Teacher educators play a crucial role in the education of teachers as they assist student teachers to develop skills and competence. However, little is known about the qualities of teacher educators, especially in the context of English teacher education in Indonesia. The present study aims to address the paucity of research in this field by determining the characteristics believed to ensure effective English teacher educators (ETEs),establishing teaching strategies that are effective, considering the challenges faced by ETEs as they seek to be effective, and identifying strategies for improving ETE’s effectiveness. To achieve these aims, a mixed-methods sequential exploratory approach was employed. The research considered the perceptions of three different groups, namely ETEs, in-service and pre-service English teachers. Data was obtained from 39 interviews and 540 subsequently completed closed questionnaires. The qualitative findings showed that the characteristics of effective ETEs fell into four basic themes, namely Personal Competence, Pedagogical Skills, Interpersonal Skills and Subject Matter Knowledge. The quantitative findings showed that each of the three groups participating in this study attached different levels of importance to these four themes. For effective teaching strategies, two types of strategies were explored: inside and outside the classroom. For effective teaching strategies inside the classroom, the qualitative findings revealed three themes: (1) Diverse Approaches to Classroom Teaching,(2) Learner Autonomy, and (3) Authentic and Engaging Learning. The quantitative findings showed that each participating group had somewhat different views. For effective teaching strategies outside the classroom, the qualitative findings revealed two themes, namely (1) Collaborative and Participative Learning and (2) Students’ Independence in Learning. The quantitative findings revealed that each participating group rated the second set of strategies as being more important than the first. In terms of the challenges ETEs encounter, the qualitative findings revealed two dominant themes on this matter: (1) Supporting Resources and (2) Teaching Environment. The quantitative findings showed that the participants acknowledged a high level of agreement regarding all the challenges identified in the qualitative findings. For strategies to improve ETEs’ effectiveness, three types were explored: ETEs’ personal initiatives, institutional support and government support. The qualitative findings revealed specific themes for each. In regard to ETEs’ personal initiatives, the qualitative findings revealed three themes, namely (1) Tri Dharma Perguruan Tinggi (Three Obligations of Higher Education),(2) Personal Capacity Building, and (3) Networking and Sharing. In regard to institutional support, the qualitative findings revealed three themes: (1) Funding and Facilities,(2) Collaboration, and (3) Evaluation. For government support, the qualitative findings revealed three themes, namely (1) Funding,(2) Professional Development and Partnerships Programs, and (3) Policy. The quantitative findings showed that participants acknowledged that the strategies identified in the qualitative findings were important for improving their effectiveness. This study contributes to the growing understanding of the qualities that make ETEs effective. The findings might also be useful as a starting point for establishing a standard of competence for ETEs in the Indonesian context and other similar contexts. The results of this study highlighted the importance of applying teaching strategies, both inside and outside the classroom. Applying the two types of strategy is essential to, for example, compensate for the status of English as a foreign language in Indonesia and the low level of exposure to English the students have. The findings about ETEs’ challenges contribute to identifying the areas where improvement is needed. The findings emphasise that most challenges are beyond ETEs’ control. Hence, collaboration among ETEs, the teaching/learning institutions, and the government is viewed as a potential approach to solve some of the challenges and improve ETEs’ effectiveness.

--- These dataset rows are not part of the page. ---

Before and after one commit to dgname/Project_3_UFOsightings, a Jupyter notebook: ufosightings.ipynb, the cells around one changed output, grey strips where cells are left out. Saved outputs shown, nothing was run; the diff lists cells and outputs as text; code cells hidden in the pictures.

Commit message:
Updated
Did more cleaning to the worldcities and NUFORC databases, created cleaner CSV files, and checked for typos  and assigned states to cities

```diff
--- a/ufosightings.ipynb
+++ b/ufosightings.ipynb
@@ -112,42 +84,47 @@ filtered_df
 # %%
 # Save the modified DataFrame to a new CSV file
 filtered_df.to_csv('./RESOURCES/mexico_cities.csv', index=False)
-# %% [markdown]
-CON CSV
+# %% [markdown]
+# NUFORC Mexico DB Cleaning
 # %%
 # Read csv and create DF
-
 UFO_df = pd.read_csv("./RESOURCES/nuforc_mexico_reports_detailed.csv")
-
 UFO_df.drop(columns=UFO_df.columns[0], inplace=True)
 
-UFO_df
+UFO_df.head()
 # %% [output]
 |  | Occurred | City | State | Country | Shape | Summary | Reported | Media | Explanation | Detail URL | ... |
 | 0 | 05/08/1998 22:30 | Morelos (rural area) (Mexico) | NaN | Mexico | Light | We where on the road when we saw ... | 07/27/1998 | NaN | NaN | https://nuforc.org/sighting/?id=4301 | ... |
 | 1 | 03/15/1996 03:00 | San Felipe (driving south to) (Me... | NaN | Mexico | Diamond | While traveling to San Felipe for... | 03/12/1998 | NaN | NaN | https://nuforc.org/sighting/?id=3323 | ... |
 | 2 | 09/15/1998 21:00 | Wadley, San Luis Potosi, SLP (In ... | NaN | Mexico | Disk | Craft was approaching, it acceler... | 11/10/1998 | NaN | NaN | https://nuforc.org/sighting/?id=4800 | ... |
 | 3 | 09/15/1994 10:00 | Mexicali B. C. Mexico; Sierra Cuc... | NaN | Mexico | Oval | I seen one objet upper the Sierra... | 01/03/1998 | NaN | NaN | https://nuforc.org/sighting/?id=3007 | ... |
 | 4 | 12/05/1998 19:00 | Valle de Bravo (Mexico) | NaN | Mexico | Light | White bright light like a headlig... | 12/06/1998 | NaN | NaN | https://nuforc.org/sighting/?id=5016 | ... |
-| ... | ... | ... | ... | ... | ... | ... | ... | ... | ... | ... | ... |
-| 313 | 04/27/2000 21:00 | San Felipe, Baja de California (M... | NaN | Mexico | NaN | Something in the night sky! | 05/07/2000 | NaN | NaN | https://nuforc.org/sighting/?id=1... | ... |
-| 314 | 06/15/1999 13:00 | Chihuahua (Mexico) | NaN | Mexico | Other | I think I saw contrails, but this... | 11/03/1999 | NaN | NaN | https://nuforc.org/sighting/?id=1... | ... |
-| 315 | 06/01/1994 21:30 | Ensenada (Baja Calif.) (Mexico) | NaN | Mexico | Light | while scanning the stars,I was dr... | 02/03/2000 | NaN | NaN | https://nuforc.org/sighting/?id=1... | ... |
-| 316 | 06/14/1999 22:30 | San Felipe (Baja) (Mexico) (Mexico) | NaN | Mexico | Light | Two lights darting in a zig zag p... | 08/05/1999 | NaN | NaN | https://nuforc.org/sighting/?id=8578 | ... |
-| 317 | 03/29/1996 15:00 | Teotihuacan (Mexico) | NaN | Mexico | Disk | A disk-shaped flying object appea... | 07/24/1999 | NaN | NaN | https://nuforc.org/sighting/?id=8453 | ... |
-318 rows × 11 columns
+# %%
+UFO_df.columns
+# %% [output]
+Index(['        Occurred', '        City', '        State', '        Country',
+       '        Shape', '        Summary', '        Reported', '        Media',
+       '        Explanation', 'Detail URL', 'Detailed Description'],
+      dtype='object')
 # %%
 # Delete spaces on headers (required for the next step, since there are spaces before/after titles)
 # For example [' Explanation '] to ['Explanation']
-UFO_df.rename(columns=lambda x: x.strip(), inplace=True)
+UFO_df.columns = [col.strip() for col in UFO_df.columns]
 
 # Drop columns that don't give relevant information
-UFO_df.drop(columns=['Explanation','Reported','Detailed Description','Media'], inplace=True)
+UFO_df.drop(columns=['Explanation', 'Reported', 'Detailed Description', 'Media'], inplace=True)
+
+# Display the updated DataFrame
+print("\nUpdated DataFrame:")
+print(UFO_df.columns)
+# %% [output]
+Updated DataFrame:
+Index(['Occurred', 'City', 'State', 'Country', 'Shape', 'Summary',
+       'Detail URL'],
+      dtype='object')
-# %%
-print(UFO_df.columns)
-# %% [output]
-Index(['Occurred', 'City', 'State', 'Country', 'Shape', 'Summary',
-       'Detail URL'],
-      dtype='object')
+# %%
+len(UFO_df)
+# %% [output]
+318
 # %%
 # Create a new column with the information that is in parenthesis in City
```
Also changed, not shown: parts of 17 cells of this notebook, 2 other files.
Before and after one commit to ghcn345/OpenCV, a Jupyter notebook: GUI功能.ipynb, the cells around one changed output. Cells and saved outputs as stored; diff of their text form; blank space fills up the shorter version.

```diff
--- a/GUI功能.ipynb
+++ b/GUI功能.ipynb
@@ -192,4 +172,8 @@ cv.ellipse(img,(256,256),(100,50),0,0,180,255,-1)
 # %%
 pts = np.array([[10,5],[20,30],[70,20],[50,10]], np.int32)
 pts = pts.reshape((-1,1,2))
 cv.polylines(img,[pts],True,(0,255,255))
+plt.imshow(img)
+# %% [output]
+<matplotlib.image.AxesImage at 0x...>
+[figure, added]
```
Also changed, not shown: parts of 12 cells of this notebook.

|Date of Award||2017|
|Supervisor||Deborah Hill (Supervisor) & Jeremy Jones (Supervisor)|